It illustrates both convicts and lawyers who judge criminals in court hence an insinuation of the enlisted societal traits. In London prisons, Joe minds about their state. Throughout the book, imagery concerning crime with affiliations to justice has been used greatly. The institutions set in the community that the story is based are distinct, and Pip desires to live up to them. Pip decides to find a better way to life in the society out of crime (Dickens). He does this to avoid police traps, jails, and court. The statement insinuates of the extent to which crime and guilt versus innocence has penetrated the community. In addition, Magwitch together with Pip portray criminal character when they help each other to evade police in relation to the case where they both commit a crime.
With reference to nature of societies, Pride and prejudice is a collection of a society with stringent norms and the entire episode revolves around love and class (Austen). Not much is said about crime or justice system like the one Dickens’ work put forward. The society here has segmented the class well adhered to and cannot be surpassed without regard to certain criteria and values. Like any society, the love stories in the piece are full of drama about the mistrust from the start proceed to complete trust and eventual marriage (Dickens). Elizabeth is a proud woman, a virtue that makes her characterize Darcy imperfectly from the onset. In addition, the same is replicated by Darcy who is of a different social class from Elizabeth and as such has a different first impression. However, as they tag along, they learn a lot from each other, and the setting enhances their standpoint enabling them to accommodate each other. The family of both steps into a relationship and they try to control their actions threatening with destroying it. The society is tight with its rules. Contrary to the Great expectations view of reputation in society, Austen’s work is all about reputation in society.
...Download file to see next pagesRead More

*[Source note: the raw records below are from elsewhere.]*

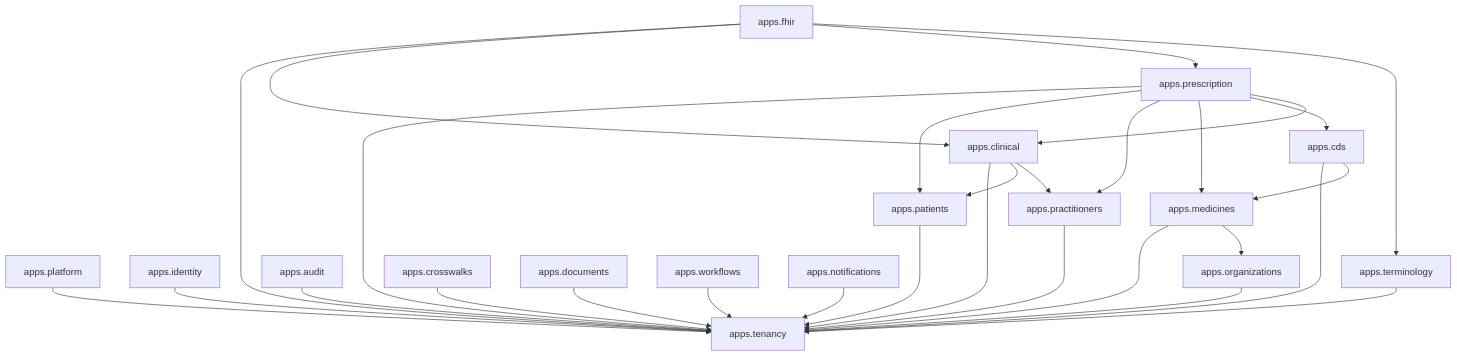
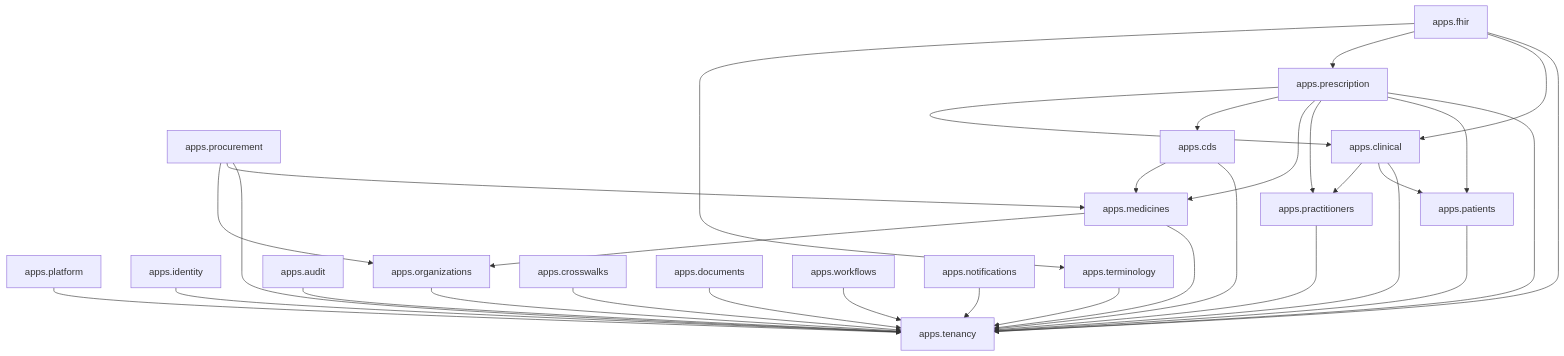
One commit to cksidney/TibaTrace changed the first of 2 diagrams in docs/architecture/REPOSITORY_DEPENDENCY_GRAPH.md. Above: the diagram before and after it, drawn with Mermaid. The commit also changed 35 other files, not shown here.

````diff
--- a/docs/architecture/REPOSITORY_DEPENDENCY_GRAPH.md
+++ b/docs/architecture/REPOSITORY_DEPENDENCY_GRAPH.md
@@ -13,40 +13,45 @@
 ```mermaid
 graph TD
     %% Core Infrastructure & Tenancy
     platform[apps.platform] --> tenancy[apps.tenancy]
     identity[apps.identity] --> tenancy
     organizations[apps.organizations] --> tenancy
     audit[apps.audit] --> tenancy
+
+    %% Procurement & Supplier Governance
+    procurement[apps.procurement] --> tenancy
+    procurement --> medicines
+    procurement --> organizations
 
     %% Clinical Core & Enterprise Medicine Master
     patients[apps.patients] --> tenancy
     practitioners[apps.practitioners] --> tenancy
     medicines[apps.medicines] --> tenancy
     medicines --> organizations
     clinical[apps.clinical] --> tenancy
     clinical --> patients
     clinical --> practitioners
 
     %% Prescription & CDS
     cds[apps.cds] --> tenancy
     cds --> medicines
     prescription[apps.prescription] --> tenancy
     prescription --> patients
     prescription --> practitioners
     prescription --> medicines
     prescription --> cds
     prescription --> clinical
 
     %% FHIR & Terminology
     terminology[apps.terminology] --> tenancy
     fhir[apps.fhir] --> tenancy
     fhir --> clinical
     fhir --> prescription
     fhir --> terminology
 
     %% Auxiliary & Integration
     crosswalks[apps.crosswalks] --> tenancy
     documents[apps.documents] --> tenancy
     workflows[apps.workflows] --> tenancy
     notifications[apps.notifications] --> tenancy
 ```
````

According to Haralambos and Holborn (2004), social stratification is the term which coins the presence of certain social groups which are distinguished from other social groups on the basis of wealth and prestige. These “certain” social groups are ranked on the basis of certain factors.

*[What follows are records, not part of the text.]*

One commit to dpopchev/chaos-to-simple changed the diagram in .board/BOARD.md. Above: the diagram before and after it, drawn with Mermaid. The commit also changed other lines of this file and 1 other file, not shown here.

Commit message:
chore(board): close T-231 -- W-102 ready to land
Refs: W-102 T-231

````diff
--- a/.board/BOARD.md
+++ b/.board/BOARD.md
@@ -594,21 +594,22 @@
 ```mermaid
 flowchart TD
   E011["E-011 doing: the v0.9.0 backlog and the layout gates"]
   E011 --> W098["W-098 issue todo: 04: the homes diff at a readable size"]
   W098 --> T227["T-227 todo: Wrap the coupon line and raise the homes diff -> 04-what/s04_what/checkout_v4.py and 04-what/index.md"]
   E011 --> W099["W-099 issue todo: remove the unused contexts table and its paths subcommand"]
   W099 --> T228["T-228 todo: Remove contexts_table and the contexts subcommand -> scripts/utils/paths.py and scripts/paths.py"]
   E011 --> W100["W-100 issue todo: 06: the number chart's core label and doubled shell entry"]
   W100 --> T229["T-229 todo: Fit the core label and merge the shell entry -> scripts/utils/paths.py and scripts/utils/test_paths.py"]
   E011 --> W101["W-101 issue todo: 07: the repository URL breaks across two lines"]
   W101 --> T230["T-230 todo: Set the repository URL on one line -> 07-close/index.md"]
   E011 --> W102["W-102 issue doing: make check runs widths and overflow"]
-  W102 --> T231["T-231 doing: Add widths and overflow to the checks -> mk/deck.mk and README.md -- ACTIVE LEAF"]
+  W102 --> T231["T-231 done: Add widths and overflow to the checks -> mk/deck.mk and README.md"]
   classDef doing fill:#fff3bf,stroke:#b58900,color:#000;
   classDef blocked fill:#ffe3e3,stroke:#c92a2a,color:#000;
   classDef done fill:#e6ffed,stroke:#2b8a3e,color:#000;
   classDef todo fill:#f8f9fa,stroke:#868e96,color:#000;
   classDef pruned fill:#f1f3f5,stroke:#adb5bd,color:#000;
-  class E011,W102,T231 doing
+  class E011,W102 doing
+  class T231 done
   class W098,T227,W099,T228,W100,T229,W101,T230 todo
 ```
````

She could paint only on “a little bit (two inches) of ivory”, but that has only enriched the charm of her art. Even though she was not influenced by any particular writers, she is closer to Chaucer than the writers of her period. Jane Austen is realistic in portraying her characters and events.

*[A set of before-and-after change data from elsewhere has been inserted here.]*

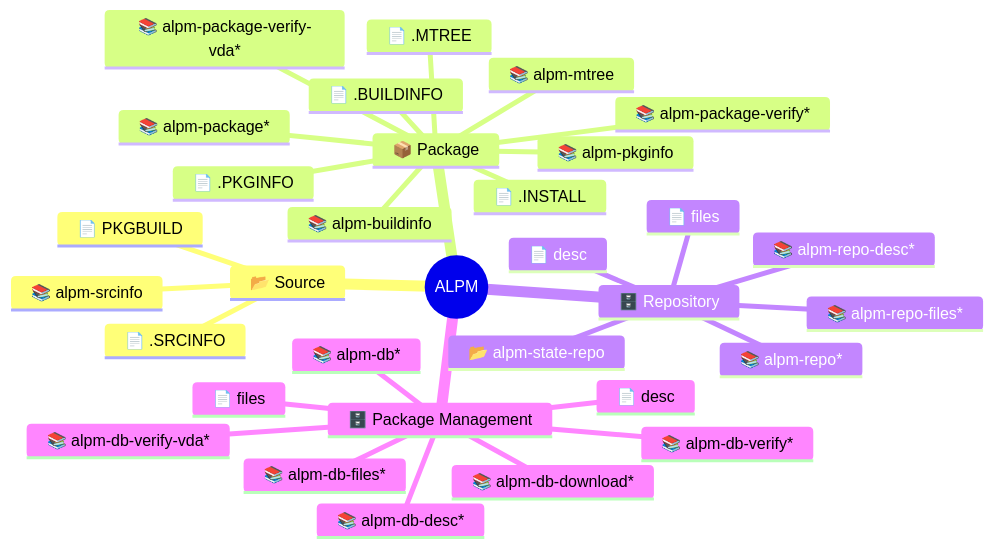
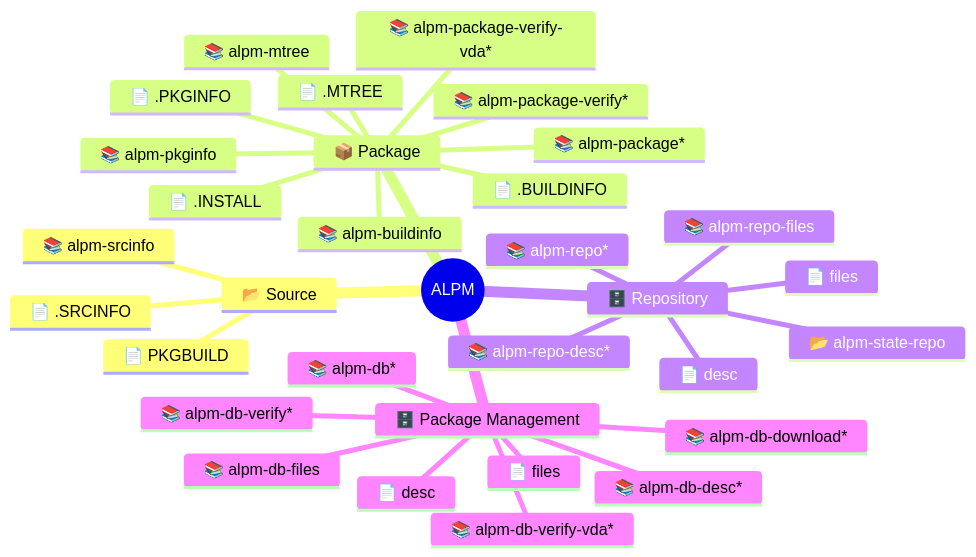
Before and after one commit to archlinux/alpm: the diagram in README.md, drawn with Mermaid. The commit also changed 3 other files, not shown here.

Commit message:
docs: Reference alpm-files spec for alpm-repo-files and alpm-db-files

````diff
--- a/README.md
+++ b/README.md
@@ -23,35 +23,35 @@
 ```mermaid
 mindmap
   root((ALPM))
     📂 Source
       📄 PKGBUILD
       📄 .SRCINFO
       📚️ alpm-srcinfo
     📦 Package
       📄 .BUILDINFO
       📄 .PKGINFO
       📄 .INSTALL
       📄 .MTREE
       📚️ alpm-buildinfo
       📚️ alpm-pkginfo
       📚️ alpm-mtree
       📚️ alpm-package*
       📚️ alpm-package-verify*
       📚️ alpm-package-verify-vda*
     🗄️ Repository
       📄 desc
       📄 files
       📚️ alpm-repo*
       📚️ alpm-repo-desc*
-      📚️ alpm-repo-files*
+      📚️ alpm-repo-files
       📂 alpm-state-repo
     🗄️ Package Management
       📄 desc
       📄 files
       📚️ alpm-db*
       📚️ alpm-db-desc*
       📚️ alpm-db-download*
-      📚️ alpm-db-files*
+      📚️ alpm-db-files
       📚️ alpm-db-verify*
       📚️ alpm-db-verify-vda*
 ```
````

As people grow into adults, they identify themselves with these families and societies, adopting their cultures, values, ethics, and norms. Thus, others may recognize an individual as coming from certain geographical locations by their behavior or mannerisms.
Just like in any great love story, the lovers should undergo a number of hindrances and tensions before ending it on a happy note. Elizabeth’s pride overshadows her take on Darcy and misjudges him poorly on first impression while latter’s prejudice on the Elizabeth’s poor ranking on the social ladder shades the many good virtues Elizabeth has.
The more quantities of the aforementioned factors one acquires or has, the higher their status/class in society goes up and more status one gains. Some people are born into a status while others ascribe to a status by virtue of the fact that they inherited the wealth from their rich forbearers.
Then, the masculinity of Pip is defined by his striving to get to another class, and, in this period, Pip represents society at large, in that society at large is ruled by class and government and, in the Victorian age, men. In the end, Pip's masculinity is defined by his being mature enough to know that class does not matter – goodness and decency are what matters.
One of the most important characters of the novel is Elizabeth Bennet whose love story can be a very eloquent example of some women's position in that time and illustrates their attitude to love, marriage and other relationships between people that is seen from her experience shown in the novel.
Moreover, this narrative, even though largely only implicit, is formally and logically required by the corresponding (and very prominent) time-level which comprises Mustafa Sa'eed's narration of his own experiences in England (Mawsim's fourth time-level; see below).
Pip, the protagonist of Great Expectations is not a hero at all in the true "heroic" sense : "Great Expectations is an intriguing narrative because the first person narrator is a flawed character who must be punished, but he is also a moral center of the text for the distribution of forgiveness.